• Overall Vision…the purchaser and his architect worked together with ideas from other people
• Structure…the part that was sound was kept; the crumbling areas knocked down; the layout was partly reconfigured
• Work behind the scenes, e.g., the building was checked for asbestos/health and safe
• Legal documents were carefully scrutinised (in the matters of justice, who scrutinises Acts of Parliament to assess their impact on all areas of society and especially on the most vulnerable?)
• Damp…a damp course put in to deal with the problem permanently. I equated this with inbuilt racism and thought that the content of school/university /church teaching might be revamped to include and honour the history, achievements, literature, theology…of a whole range of different cultures.
• Commitment of the purchaser…what motivated him was a determination to build a forever home…
Now I am a force to be reckoned with – Rev Gini Gerbasi
2. How can you be a force to be reckoned with?
This question seemed to spark a lot of thought within our congregation. Being a ‘force to be reckoned with’ meant different things to different people. Some viewed it as simply choosing to be present for those who might need us, in the form of calling people we’ve not been in contact with of late, delivering fresh flowers from the garden to someone, offering our garden as a space for young children to play. A consistent theme that emerged was that of being genuine, having integrity, even to the point of being confrontational when the situation calls for it. One lady made a point that I think many of us can identify with – it can be very difficult to find the words to speak up, to be that ‘force to be reckoned with,’ when we feel upset or angry or when we are nervous in a situation of public speaking.
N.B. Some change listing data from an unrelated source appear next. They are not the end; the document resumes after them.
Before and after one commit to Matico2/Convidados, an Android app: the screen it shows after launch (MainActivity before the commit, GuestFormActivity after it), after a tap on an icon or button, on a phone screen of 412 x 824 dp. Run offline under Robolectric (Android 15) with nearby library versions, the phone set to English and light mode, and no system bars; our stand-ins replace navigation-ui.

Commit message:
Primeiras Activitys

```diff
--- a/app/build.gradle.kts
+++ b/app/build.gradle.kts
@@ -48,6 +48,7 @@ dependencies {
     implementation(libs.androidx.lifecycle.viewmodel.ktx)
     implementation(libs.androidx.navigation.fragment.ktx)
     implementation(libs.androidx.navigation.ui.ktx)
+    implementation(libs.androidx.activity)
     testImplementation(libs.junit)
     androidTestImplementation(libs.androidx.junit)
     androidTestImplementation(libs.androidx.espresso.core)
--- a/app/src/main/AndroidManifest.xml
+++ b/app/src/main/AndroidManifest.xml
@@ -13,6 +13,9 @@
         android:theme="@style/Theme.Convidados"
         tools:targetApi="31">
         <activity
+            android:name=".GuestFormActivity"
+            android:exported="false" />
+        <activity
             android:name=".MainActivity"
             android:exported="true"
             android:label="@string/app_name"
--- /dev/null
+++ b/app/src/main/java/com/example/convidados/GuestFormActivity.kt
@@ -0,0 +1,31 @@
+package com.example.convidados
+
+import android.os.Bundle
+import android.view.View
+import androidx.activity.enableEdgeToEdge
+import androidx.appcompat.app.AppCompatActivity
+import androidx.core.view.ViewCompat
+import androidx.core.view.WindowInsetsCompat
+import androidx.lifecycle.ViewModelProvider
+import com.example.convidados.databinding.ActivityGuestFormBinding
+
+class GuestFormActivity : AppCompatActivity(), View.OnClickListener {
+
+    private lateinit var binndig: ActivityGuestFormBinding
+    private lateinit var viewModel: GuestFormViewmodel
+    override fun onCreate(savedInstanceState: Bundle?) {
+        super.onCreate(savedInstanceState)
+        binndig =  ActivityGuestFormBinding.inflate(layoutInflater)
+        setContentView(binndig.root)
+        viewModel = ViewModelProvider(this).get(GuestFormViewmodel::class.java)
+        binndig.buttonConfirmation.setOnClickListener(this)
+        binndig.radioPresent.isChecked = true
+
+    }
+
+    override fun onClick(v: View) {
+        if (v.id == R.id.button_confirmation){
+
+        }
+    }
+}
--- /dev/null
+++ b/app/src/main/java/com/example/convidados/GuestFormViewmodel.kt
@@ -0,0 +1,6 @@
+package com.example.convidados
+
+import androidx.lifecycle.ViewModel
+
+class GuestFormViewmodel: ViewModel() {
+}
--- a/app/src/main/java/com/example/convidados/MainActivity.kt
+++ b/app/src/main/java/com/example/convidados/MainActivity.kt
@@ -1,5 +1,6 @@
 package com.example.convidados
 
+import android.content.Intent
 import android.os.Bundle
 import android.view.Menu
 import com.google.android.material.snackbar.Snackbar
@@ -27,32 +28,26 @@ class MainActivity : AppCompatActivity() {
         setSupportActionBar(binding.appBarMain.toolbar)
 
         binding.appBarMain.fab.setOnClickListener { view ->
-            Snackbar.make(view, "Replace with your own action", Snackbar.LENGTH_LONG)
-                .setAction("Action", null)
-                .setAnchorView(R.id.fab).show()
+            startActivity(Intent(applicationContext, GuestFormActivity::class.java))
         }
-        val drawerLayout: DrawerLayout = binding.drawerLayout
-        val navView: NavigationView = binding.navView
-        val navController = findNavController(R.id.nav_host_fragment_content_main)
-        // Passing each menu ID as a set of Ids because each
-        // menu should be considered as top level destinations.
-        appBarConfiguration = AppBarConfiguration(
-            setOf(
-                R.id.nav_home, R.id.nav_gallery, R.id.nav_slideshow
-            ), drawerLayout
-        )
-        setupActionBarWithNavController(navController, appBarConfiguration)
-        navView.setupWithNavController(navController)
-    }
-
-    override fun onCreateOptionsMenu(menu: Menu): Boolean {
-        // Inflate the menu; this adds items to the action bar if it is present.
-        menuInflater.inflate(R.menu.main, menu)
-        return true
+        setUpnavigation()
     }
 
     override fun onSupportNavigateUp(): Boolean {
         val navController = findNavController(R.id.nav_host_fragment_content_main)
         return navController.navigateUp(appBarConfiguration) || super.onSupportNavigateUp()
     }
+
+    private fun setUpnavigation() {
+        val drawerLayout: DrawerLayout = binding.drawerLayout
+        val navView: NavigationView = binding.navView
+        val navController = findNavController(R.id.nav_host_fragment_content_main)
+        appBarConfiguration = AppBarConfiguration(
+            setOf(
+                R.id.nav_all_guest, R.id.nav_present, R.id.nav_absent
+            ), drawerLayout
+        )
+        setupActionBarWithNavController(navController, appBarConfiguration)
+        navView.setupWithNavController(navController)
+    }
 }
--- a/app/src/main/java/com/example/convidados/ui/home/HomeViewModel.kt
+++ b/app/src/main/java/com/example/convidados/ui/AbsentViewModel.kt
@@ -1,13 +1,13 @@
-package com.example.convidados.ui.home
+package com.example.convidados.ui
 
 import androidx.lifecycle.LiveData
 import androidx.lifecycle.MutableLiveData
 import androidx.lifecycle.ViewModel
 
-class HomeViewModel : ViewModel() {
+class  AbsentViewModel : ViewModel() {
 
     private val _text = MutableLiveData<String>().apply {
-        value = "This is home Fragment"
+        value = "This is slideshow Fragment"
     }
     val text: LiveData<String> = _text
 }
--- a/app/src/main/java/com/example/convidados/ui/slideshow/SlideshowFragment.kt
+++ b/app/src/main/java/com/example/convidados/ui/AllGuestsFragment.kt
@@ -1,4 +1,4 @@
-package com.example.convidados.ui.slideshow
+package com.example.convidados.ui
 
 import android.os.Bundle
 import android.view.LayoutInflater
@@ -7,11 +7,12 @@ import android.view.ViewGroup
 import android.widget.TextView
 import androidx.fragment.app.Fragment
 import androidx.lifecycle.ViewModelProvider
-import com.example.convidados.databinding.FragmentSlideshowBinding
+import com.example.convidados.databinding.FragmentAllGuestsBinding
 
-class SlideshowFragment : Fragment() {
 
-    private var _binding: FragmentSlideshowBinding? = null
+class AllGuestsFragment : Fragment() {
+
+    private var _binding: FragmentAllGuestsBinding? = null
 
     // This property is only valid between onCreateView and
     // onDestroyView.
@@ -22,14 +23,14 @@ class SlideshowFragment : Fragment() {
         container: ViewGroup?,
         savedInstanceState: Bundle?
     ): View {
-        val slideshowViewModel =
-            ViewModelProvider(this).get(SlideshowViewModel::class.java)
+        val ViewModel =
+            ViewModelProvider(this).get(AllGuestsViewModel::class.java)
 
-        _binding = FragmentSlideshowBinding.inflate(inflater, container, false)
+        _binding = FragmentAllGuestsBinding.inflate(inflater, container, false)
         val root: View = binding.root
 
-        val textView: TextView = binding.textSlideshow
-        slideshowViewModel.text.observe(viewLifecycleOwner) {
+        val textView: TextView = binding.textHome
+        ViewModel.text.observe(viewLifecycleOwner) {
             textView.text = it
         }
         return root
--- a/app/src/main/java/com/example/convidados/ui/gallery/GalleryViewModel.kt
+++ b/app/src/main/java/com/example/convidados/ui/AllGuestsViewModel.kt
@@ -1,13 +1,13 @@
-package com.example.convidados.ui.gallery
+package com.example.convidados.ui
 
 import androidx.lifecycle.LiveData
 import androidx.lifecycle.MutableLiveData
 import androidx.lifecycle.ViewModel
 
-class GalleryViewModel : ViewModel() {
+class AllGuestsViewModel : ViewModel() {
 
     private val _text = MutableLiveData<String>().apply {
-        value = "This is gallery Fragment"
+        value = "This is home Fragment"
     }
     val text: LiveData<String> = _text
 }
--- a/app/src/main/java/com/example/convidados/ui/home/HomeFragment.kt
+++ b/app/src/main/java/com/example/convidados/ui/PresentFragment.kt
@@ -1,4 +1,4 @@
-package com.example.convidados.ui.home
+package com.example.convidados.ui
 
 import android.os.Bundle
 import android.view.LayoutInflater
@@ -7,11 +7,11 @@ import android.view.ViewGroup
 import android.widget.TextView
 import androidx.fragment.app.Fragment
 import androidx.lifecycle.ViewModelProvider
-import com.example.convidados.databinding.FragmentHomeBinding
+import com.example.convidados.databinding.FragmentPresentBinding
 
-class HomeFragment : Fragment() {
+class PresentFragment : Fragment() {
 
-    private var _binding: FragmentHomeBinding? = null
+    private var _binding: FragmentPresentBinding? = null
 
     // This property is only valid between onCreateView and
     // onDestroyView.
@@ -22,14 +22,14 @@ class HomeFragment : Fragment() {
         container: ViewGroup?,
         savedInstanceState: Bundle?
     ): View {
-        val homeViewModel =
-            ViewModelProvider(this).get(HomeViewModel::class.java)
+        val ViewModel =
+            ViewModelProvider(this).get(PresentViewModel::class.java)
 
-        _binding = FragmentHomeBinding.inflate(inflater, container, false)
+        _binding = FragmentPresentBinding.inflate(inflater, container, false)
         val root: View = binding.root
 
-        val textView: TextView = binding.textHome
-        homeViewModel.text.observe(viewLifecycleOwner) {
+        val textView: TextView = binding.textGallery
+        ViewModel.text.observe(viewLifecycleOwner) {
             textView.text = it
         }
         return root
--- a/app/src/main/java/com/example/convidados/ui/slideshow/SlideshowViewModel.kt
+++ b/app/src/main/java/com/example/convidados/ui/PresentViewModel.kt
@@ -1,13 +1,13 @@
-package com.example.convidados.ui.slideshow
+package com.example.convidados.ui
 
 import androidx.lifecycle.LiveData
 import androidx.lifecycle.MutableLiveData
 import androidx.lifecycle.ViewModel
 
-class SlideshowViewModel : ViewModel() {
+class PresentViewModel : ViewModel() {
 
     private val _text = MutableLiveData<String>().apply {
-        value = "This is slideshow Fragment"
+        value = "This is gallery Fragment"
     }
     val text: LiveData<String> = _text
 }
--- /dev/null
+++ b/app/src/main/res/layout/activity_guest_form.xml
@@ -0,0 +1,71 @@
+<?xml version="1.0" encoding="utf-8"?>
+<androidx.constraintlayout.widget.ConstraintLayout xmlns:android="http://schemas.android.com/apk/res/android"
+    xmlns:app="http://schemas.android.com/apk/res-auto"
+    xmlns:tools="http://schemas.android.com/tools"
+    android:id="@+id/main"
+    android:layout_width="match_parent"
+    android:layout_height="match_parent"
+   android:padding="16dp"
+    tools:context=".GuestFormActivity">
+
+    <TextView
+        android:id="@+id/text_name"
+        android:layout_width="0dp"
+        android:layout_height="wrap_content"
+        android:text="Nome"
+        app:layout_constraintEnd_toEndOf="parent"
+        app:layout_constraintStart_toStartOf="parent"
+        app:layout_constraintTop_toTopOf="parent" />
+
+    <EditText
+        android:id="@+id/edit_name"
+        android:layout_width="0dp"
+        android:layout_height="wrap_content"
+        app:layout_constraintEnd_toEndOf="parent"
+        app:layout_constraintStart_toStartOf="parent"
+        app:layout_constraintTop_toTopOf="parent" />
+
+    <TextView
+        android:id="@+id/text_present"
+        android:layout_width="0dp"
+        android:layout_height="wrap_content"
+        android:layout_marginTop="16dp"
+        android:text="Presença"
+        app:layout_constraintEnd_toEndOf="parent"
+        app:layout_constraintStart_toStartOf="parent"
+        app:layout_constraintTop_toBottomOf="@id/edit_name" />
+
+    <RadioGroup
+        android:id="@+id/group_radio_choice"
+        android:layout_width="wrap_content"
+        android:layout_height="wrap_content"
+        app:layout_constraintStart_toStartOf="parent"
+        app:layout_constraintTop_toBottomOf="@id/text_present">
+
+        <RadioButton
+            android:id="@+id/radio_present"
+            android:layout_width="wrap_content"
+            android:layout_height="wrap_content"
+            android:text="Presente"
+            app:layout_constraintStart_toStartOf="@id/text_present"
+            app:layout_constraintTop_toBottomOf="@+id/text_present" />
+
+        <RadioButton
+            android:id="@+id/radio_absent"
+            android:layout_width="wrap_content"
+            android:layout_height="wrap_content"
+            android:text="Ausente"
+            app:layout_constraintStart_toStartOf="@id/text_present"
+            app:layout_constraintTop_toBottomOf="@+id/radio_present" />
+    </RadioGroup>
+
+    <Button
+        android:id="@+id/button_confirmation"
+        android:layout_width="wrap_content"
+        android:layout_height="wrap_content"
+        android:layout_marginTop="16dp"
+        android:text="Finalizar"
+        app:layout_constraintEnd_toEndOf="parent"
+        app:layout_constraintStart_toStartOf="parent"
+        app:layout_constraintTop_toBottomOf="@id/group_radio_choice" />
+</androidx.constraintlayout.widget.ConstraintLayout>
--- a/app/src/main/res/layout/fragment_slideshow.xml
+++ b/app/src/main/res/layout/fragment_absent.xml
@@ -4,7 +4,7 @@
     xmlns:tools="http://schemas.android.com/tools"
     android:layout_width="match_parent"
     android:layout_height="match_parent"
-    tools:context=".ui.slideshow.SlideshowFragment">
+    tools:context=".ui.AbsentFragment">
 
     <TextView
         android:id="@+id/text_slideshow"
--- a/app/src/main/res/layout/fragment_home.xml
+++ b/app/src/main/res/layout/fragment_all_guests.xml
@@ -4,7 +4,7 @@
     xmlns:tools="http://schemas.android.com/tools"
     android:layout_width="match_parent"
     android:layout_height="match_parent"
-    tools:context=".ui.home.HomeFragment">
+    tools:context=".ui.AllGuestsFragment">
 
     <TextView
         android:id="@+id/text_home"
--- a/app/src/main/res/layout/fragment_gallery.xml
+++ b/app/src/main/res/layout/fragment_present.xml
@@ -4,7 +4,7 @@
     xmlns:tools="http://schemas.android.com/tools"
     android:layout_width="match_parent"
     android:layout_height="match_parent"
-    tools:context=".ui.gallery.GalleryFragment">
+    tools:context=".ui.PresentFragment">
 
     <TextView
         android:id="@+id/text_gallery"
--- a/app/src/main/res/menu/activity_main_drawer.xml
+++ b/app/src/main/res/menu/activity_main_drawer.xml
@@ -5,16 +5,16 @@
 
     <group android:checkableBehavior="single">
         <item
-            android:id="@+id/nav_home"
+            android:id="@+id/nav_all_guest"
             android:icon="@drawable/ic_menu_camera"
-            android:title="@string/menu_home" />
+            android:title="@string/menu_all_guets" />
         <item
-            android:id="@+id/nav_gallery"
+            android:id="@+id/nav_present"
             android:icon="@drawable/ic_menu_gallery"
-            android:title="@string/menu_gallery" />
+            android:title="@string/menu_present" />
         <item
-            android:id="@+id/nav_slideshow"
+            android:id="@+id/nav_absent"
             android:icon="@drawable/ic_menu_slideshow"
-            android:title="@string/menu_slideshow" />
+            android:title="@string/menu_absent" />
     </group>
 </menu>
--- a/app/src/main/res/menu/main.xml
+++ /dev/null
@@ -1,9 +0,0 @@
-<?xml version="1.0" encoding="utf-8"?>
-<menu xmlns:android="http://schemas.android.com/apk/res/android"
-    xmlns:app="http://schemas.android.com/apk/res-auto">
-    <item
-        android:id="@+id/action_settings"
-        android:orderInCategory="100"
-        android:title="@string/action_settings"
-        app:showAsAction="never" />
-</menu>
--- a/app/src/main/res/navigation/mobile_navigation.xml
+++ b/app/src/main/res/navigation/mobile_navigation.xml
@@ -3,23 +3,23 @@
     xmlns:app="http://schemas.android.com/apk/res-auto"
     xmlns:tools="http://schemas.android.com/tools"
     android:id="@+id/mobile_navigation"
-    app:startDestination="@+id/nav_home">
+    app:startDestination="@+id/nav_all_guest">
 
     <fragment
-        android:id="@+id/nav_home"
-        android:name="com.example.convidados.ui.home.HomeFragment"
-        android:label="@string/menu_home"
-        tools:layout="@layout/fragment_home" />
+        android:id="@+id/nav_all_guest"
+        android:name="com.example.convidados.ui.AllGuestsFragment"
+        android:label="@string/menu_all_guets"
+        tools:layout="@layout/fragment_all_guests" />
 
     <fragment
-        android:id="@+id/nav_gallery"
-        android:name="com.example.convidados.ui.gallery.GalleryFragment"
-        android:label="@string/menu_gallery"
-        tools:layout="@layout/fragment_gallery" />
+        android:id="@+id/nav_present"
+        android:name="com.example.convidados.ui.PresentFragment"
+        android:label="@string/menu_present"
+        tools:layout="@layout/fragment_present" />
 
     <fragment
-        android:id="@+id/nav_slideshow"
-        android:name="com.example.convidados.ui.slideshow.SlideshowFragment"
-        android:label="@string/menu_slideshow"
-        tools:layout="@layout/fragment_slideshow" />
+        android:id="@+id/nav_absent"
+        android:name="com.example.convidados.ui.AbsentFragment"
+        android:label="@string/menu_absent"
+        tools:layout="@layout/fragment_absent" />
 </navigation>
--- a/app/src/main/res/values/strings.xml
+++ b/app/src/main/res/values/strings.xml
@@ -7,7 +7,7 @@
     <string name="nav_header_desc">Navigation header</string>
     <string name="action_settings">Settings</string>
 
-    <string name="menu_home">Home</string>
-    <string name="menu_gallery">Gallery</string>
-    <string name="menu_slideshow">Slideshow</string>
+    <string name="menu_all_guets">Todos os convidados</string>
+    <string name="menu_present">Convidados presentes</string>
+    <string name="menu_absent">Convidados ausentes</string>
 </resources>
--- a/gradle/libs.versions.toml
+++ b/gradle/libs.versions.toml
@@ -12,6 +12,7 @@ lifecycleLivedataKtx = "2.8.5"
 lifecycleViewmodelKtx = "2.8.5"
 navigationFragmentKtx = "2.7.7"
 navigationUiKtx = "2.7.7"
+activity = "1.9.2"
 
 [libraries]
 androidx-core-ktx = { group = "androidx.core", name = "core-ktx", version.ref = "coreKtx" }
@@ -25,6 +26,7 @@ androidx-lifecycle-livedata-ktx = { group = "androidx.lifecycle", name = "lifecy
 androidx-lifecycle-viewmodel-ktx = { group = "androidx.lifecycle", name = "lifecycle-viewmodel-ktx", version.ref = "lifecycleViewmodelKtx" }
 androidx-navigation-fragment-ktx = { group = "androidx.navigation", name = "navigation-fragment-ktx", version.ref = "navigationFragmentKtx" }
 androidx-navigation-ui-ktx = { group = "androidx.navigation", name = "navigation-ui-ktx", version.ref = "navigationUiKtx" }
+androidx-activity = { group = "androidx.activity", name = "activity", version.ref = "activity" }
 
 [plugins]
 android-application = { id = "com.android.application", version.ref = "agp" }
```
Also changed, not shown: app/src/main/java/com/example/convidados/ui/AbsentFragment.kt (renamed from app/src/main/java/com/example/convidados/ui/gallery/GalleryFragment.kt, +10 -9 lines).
She is discovering that her words become much more powerful in written form so, for her, this involves writing to MPs, MSPs, media and other publications. This reminded me of a poem by Mechthild of Magdeburg, which says, “A fish cannot drown in water, a bird does not fall in air… Each creature God made must live in its own true nature…”
Let’s continue to contemplate how we can be a ’force to be reckoned with,’ in accordance with our own unique personality and talents.
Love your neighbour as yourself – Jesus
3. Which of your “neighbours” needs your love?
More than one person pointed out that we need to be aware of opportunities to help when they present themselves to us. Interestingly, the examples provided all revolved around a deeper level of ‘helping’ than simple handouts. For example, just listening could be the ‘love’ that a neighbour needs from us. Following on from the house-renovation example that Sue gave, she asked if we need to be aware of ‘papering over the cracks’…i.e., painting over the damp so that it doesn’t keep appearing to damage the paint, instead of taking more radical action?
It seems that St Peter’s folk are contemplating some very interesting ‘big picture’ ideas as we move forward, ideas that are bigger than following tired old charity models of handouts, which can serve to perpetuate societal inequalities and power imbalances.
I’ll end with another powerful quote from Desmond Tutu: “There comes a point where we need to stop just pulling people out of the river. We need to go upstream and find out why they’re falling in.”
A download of the summary is available here: